One of the easiest types of fraud is simply to misrepresent yourself online. You can tell an online marketplace that you represent the CNN website, collect the revenue, then run the ads you sold on some other website, often one that gets lots of bot traffic and other fake clicks in order to show performance.

To fight this type of misrepresentation, the Internet Advertising Bureau (IAB) created a new standard called ADS.TXT. It’s a small standardized format file that a website owner creates and places on the website that lists all the website’s authorized sellers. If you’re familiar with ROBOTS.TXT, it is exactly analogous.

The idea is that programmatic advertising buyers can easily and confidently check a website’s list of authorized resellers. It’s a full, workable solution to a significant problem, but it comes with one big catch: the ADS.TXT file is necessarily open to everyone who wants to view it. And a lot of publishers and other website owners aren’t thrilled about exposing what they consider proprietary information.

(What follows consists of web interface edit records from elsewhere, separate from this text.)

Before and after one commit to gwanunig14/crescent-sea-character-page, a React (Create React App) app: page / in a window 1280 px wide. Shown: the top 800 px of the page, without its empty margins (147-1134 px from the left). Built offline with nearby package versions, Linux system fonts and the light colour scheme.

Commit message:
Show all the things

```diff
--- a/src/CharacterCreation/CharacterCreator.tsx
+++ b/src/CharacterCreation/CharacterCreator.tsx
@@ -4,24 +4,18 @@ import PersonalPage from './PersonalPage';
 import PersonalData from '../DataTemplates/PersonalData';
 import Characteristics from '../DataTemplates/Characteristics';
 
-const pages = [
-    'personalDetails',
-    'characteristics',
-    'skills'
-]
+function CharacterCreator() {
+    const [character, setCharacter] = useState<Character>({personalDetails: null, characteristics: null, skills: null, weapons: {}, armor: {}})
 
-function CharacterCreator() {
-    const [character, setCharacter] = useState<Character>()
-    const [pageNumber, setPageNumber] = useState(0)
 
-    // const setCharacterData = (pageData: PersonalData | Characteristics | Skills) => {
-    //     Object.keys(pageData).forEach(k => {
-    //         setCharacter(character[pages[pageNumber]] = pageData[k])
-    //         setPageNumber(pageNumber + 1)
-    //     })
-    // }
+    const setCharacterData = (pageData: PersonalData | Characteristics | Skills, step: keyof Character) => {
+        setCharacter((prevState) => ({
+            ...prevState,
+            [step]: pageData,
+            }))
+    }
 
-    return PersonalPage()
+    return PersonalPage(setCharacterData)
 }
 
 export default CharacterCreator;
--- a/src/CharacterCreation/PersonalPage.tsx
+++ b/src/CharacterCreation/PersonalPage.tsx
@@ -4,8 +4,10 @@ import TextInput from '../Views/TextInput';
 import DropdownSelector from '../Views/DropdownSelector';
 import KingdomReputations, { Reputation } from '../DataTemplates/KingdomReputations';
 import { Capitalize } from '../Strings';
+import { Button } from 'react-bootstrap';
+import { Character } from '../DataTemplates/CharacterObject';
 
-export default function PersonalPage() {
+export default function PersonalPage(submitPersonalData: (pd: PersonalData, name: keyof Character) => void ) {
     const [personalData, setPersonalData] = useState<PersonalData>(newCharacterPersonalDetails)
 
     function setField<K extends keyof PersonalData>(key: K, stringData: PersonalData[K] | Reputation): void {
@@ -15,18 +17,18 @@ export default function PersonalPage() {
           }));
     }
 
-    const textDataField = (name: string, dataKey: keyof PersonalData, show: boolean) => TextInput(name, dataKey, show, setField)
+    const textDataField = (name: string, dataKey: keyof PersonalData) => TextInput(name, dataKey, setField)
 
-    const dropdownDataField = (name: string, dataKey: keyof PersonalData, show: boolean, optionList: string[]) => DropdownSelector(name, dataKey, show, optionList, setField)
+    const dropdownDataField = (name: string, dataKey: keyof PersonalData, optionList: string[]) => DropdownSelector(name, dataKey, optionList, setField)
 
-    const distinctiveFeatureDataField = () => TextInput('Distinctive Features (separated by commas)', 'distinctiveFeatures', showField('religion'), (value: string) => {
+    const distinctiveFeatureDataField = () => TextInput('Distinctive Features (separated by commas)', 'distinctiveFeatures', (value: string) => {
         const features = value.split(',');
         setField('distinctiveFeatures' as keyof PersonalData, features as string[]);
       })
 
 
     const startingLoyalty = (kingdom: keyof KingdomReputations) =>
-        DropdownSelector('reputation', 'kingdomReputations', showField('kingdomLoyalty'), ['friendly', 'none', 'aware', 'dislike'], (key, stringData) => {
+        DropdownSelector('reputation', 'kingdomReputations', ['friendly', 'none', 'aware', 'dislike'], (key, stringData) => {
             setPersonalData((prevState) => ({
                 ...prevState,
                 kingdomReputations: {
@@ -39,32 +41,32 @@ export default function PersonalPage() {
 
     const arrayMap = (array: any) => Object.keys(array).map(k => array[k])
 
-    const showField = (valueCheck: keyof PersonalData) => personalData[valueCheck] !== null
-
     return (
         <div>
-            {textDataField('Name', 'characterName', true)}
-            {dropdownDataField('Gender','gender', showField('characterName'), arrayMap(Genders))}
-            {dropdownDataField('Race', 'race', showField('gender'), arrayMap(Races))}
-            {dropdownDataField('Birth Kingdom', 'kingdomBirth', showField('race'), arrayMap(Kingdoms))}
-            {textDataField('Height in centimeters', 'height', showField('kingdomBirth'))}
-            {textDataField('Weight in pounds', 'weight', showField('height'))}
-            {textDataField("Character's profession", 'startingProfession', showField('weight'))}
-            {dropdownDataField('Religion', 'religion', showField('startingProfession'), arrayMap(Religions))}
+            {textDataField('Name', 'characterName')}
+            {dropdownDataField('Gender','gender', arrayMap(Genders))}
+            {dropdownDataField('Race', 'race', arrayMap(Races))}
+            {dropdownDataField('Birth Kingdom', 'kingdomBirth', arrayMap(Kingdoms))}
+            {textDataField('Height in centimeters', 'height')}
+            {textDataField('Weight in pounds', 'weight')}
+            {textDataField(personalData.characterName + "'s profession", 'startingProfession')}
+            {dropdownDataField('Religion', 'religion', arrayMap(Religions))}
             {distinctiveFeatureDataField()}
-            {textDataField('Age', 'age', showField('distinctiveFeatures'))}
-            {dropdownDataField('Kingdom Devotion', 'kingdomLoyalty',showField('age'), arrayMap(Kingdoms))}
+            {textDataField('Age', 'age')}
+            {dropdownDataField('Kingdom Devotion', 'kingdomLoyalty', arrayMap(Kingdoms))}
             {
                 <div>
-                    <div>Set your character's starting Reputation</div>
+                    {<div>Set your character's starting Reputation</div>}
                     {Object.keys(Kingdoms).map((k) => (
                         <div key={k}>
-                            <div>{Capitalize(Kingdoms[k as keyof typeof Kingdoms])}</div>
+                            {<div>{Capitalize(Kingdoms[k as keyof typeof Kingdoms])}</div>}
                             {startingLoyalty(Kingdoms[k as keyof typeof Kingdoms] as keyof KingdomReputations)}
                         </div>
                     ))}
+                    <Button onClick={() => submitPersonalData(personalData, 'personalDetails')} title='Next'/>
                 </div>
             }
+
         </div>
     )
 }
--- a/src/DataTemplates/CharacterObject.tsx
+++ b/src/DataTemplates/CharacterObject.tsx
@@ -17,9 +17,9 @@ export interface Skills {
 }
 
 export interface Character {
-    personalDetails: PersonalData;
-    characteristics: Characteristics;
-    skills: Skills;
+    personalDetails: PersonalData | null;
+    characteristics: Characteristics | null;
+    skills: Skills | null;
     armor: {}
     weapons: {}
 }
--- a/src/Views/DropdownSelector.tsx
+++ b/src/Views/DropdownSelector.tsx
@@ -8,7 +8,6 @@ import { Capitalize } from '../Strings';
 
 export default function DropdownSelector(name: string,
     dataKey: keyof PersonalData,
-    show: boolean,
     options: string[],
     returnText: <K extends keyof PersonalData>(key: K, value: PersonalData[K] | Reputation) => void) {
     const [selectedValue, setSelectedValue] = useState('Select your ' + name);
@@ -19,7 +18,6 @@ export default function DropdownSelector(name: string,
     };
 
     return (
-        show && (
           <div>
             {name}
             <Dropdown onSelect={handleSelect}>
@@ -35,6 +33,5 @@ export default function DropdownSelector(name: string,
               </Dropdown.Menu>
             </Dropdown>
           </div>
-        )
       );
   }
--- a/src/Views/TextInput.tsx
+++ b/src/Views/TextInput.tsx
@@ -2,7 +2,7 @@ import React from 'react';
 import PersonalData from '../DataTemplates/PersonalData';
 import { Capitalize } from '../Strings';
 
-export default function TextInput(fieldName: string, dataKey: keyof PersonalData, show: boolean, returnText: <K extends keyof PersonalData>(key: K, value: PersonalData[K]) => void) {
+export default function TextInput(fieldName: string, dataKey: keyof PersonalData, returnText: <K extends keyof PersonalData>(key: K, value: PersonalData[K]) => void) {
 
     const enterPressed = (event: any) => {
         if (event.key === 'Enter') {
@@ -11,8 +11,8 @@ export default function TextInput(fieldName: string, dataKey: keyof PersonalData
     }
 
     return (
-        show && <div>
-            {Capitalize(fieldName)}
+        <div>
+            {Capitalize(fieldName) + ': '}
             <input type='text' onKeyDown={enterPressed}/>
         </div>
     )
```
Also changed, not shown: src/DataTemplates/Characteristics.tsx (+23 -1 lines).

The solution? In my view, it’s a central database, operated by an independent third party. The same information can be placed in the database, but access can be easily restricted to those who “need to know” the information. I’ve always liked opportunities where an industry needs to share information but at the same time doesn’t want to make that information public. A neutral data provider is most times the perfect answer, as I think it is in this case.

Moreover, a central database can add additional value, because it can track what is happening. It can automatically nag website owners who don’t update their reseller lists regularly. It can check which advertising marketplaces are using the service. In these and many other ways, it can actively work to keep all players engaged and honest.

And of course, data being data, there’s an easy opportunity to aggregate this reseller data to look for sales trends and market share. This information can be given or sold back to the industry without any privacy concerns.

ADS.TXT is just one example of a good idea that could be a much better idea if there was a trusted data provider in the middle, protecting privacy while mediating and recording access to insure compliance and data accuracy. I’d like to see ADS.TXT as what you might call ADS.DATA. You’d be wise to look for analogous opportunities in your own market.